What you have to do. In the data below, find every line with the string "isEmergency" and pull it out.

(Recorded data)
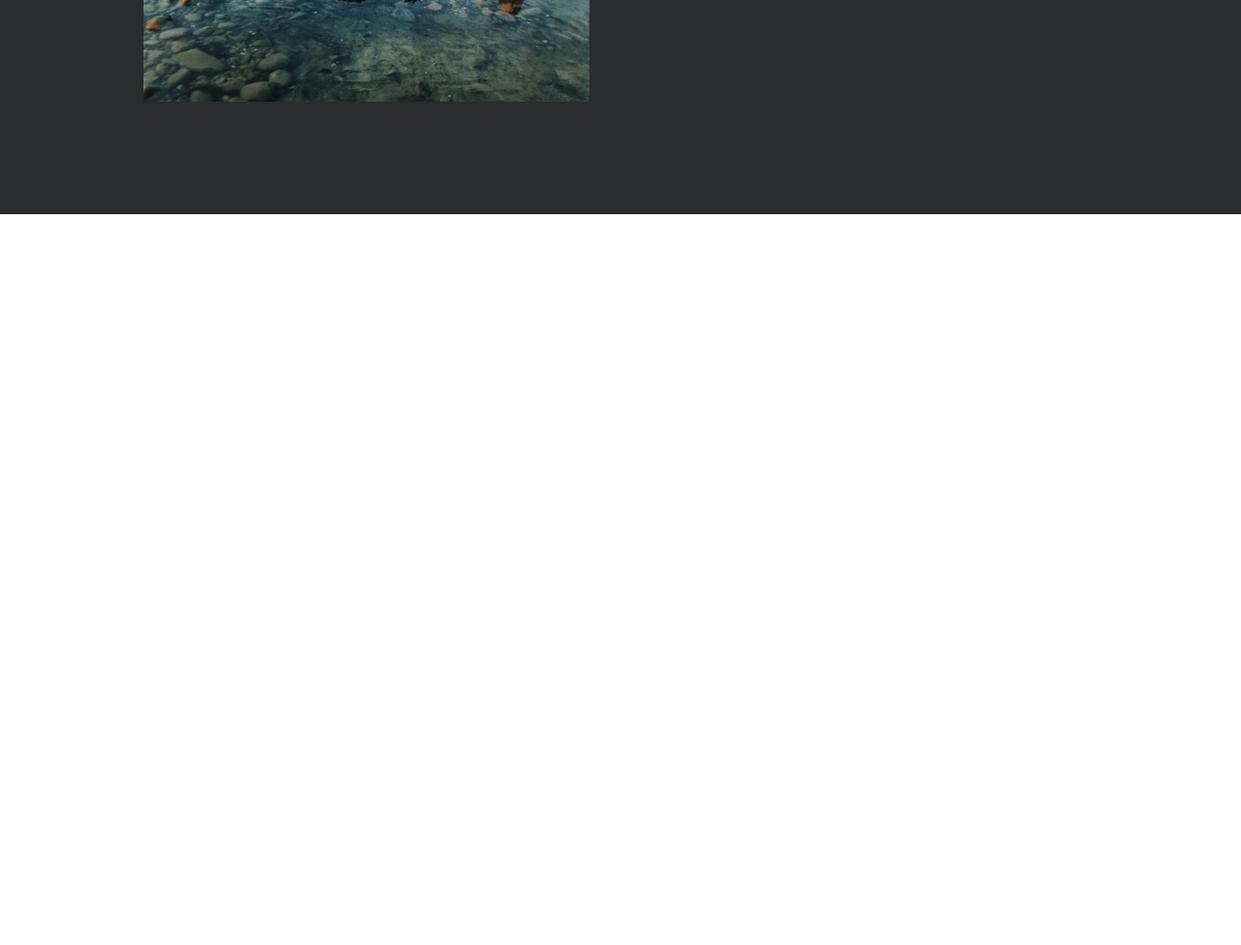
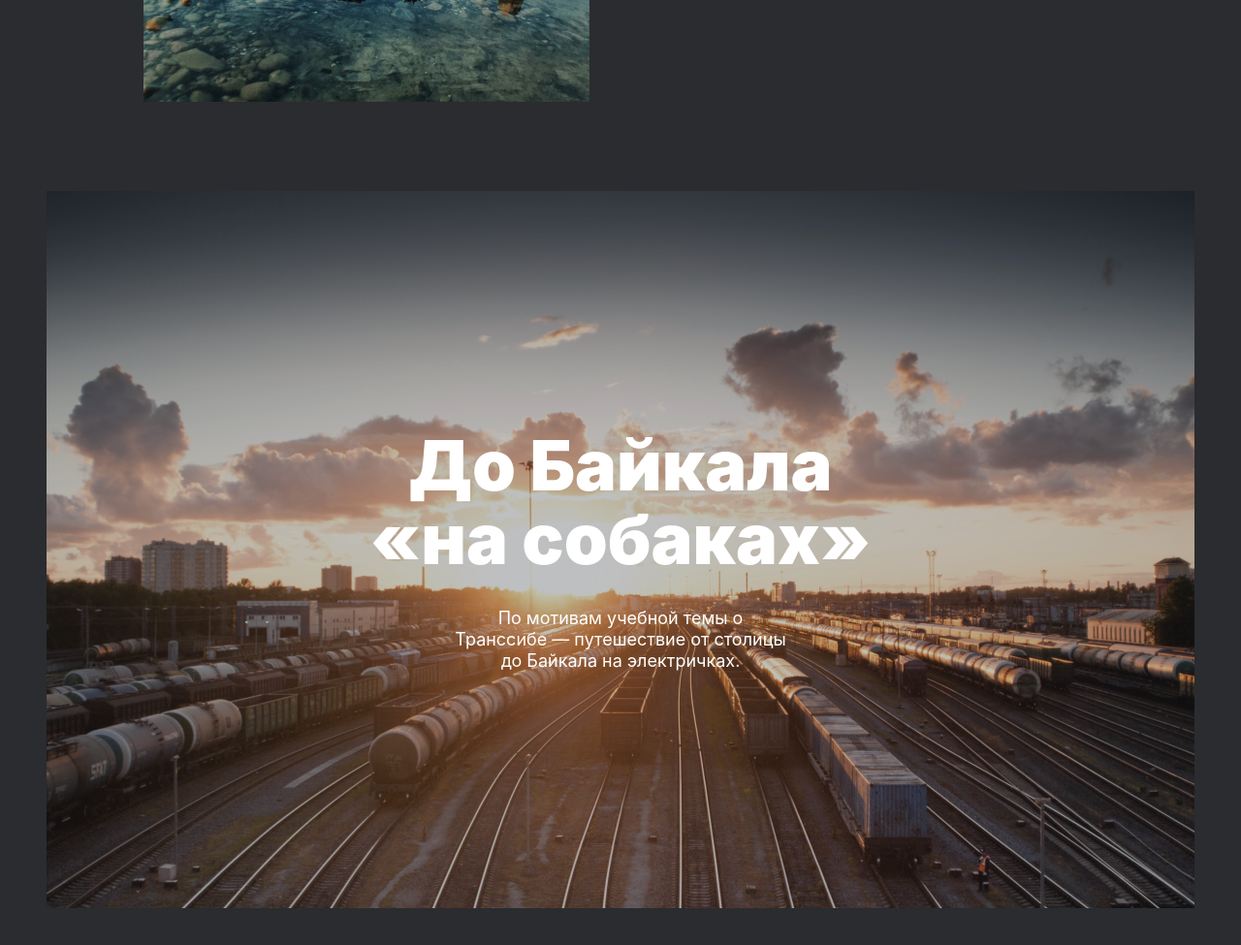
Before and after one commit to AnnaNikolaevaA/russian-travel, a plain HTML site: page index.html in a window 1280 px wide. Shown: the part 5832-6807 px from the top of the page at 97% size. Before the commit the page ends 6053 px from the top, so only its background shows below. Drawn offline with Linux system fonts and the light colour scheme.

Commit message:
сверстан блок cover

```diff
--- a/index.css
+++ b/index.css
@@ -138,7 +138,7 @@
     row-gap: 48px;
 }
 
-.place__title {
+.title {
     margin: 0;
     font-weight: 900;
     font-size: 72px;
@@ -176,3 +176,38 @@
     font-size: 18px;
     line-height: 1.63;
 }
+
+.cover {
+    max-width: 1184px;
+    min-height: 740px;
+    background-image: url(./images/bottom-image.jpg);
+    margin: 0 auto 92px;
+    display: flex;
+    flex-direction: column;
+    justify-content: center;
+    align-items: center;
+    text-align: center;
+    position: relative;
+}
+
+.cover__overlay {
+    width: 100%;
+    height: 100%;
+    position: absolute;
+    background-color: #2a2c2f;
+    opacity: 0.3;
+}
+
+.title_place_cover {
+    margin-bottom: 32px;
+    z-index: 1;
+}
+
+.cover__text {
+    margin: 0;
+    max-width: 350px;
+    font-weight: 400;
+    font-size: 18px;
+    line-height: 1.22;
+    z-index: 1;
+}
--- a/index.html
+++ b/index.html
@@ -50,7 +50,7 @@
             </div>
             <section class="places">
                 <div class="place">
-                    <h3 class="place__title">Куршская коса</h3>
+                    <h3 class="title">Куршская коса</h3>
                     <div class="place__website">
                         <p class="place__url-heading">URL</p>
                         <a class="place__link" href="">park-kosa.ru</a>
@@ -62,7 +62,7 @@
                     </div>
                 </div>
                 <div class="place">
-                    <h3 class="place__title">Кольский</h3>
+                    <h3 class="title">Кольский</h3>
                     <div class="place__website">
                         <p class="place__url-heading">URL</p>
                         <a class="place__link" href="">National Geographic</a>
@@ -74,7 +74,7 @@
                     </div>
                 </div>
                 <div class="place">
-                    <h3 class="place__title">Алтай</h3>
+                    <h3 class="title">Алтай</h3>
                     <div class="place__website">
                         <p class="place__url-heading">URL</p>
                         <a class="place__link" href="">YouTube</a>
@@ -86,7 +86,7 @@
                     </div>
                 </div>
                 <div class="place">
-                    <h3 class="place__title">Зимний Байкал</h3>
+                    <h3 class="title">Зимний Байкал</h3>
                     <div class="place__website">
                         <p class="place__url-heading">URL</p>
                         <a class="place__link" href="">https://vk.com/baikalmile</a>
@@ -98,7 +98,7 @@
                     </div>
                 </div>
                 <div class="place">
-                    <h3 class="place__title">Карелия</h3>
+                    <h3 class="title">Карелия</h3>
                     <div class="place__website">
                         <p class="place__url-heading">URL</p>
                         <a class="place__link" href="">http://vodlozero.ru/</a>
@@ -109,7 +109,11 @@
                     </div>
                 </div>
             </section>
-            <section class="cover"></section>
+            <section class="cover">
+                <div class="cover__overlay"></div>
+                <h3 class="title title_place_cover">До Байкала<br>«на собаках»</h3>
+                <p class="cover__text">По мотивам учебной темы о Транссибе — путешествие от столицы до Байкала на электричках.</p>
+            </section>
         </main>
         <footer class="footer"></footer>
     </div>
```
* * *
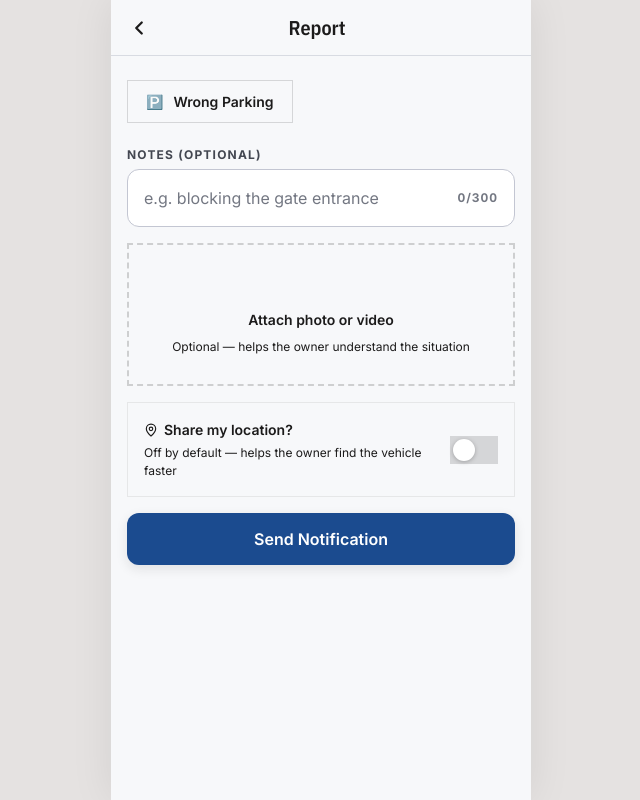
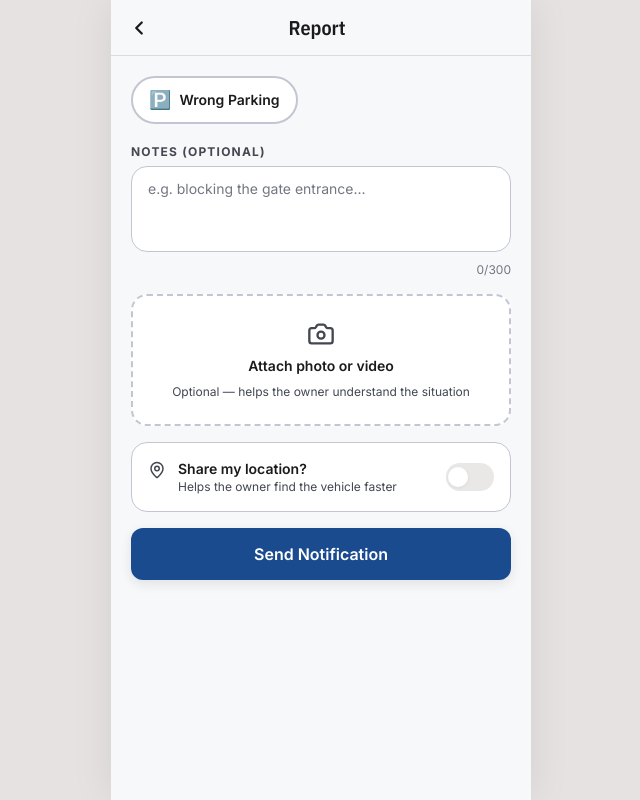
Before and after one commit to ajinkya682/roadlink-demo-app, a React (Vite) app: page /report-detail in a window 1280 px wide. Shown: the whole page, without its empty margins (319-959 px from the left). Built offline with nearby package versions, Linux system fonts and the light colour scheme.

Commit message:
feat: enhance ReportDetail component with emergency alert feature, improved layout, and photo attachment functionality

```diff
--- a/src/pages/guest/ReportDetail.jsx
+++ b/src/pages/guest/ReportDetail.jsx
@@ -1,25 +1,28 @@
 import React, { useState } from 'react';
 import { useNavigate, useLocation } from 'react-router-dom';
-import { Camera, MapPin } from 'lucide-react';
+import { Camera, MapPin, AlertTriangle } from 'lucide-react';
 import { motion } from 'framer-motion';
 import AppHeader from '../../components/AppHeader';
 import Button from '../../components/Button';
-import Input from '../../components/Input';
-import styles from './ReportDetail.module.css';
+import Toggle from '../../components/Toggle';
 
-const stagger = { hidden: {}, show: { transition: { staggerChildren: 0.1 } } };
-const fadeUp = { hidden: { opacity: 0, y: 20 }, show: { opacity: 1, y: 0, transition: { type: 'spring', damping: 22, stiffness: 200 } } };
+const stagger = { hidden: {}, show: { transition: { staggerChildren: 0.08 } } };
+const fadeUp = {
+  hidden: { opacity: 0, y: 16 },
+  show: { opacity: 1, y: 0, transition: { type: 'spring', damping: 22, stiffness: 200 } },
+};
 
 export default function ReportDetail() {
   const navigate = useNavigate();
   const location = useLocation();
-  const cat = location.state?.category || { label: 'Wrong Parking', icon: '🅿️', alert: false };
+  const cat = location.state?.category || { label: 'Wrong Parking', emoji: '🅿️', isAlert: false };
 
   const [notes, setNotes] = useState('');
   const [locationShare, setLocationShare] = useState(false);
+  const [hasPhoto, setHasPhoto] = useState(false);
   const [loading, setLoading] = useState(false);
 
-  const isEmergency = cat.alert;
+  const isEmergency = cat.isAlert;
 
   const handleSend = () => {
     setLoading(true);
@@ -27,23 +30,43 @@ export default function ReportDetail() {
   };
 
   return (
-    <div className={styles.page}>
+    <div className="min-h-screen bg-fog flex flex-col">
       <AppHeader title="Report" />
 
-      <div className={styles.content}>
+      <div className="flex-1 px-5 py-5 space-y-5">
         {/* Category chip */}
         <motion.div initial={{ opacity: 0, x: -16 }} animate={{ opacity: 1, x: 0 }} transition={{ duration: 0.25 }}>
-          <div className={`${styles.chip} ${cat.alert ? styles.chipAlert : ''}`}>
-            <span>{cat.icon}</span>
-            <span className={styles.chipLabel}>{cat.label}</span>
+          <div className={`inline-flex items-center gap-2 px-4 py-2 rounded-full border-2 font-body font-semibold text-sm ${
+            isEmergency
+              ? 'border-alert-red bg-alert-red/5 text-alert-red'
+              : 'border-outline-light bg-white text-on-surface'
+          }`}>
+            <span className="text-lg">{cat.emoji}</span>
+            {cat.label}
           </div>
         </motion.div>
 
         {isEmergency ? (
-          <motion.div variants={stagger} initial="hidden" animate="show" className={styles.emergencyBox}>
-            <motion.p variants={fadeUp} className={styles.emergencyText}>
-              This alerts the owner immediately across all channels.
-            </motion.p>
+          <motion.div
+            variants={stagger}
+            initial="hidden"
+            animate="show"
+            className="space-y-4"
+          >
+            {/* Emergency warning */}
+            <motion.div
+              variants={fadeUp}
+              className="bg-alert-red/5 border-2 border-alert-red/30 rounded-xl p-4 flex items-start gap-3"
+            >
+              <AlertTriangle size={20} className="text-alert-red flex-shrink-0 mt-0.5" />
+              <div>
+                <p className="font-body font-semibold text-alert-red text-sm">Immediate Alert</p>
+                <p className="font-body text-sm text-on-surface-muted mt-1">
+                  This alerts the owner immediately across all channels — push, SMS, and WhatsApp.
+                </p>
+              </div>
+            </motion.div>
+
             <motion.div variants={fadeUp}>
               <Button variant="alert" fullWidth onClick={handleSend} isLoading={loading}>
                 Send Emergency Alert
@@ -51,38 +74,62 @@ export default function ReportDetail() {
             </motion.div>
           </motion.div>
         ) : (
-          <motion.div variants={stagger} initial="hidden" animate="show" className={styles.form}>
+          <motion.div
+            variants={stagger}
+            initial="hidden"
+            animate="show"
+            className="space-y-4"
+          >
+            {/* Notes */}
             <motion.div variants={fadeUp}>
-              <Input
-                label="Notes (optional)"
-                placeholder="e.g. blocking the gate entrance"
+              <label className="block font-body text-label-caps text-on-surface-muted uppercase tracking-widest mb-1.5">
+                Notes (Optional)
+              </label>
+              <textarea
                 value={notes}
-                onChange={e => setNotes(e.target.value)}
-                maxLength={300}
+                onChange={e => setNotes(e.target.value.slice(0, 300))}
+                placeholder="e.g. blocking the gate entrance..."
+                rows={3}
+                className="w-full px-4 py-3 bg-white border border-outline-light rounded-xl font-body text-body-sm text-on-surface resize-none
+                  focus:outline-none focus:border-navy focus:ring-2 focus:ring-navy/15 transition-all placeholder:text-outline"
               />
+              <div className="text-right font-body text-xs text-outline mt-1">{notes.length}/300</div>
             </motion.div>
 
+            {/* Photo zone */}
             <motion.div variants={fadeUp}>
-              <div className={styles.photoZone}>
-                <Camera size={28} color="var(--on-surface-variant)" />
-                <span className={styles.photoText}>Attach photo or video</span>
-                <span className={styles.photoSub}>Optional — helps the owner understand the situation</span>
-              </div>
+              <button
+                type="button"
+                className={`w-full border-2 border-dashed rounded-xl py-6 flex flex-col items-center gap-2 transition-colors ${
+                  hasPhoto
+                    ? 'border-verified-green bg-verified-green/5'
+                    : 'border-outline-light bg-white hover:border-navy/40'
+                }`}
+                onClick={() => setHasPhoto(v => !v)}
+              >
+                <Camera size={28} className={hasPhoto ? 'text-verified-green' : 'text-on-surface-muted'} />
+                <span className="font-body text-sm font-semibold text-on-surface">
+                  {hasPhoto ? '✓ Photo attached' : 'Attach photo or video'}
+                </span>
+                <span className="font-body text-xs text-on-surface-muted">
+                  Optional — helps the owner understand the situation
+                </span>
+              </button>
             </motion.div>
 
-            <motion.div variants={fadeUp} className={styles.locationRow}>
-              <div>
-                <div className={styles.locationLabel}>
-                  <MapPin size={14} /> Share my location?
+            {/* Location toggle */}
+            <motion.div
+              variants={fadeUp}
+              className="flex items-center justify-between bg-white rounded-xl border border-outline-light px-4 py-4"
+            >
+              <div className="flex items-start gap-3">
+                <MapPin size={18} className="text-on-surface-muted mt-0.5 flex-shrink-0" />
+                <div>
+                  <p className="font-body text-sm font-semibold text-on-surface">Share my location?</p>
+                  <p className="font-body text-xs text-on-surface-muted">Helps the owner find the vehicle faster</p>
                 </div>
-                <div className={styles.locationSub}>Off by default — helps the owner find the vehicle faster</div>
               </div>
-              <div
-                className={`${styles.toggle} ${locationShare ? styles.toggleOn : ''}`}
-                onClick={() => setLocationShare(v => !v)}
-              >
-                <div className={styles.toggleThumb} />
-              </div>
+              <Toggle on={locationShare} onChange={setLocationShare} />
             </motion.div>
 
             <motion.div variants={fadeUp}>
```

Solution to the problem.
-  const isEmergency = cat.alert;
+  const isEmergency = cat.isAlert;
+            isEmergency
         {isEmergency ? (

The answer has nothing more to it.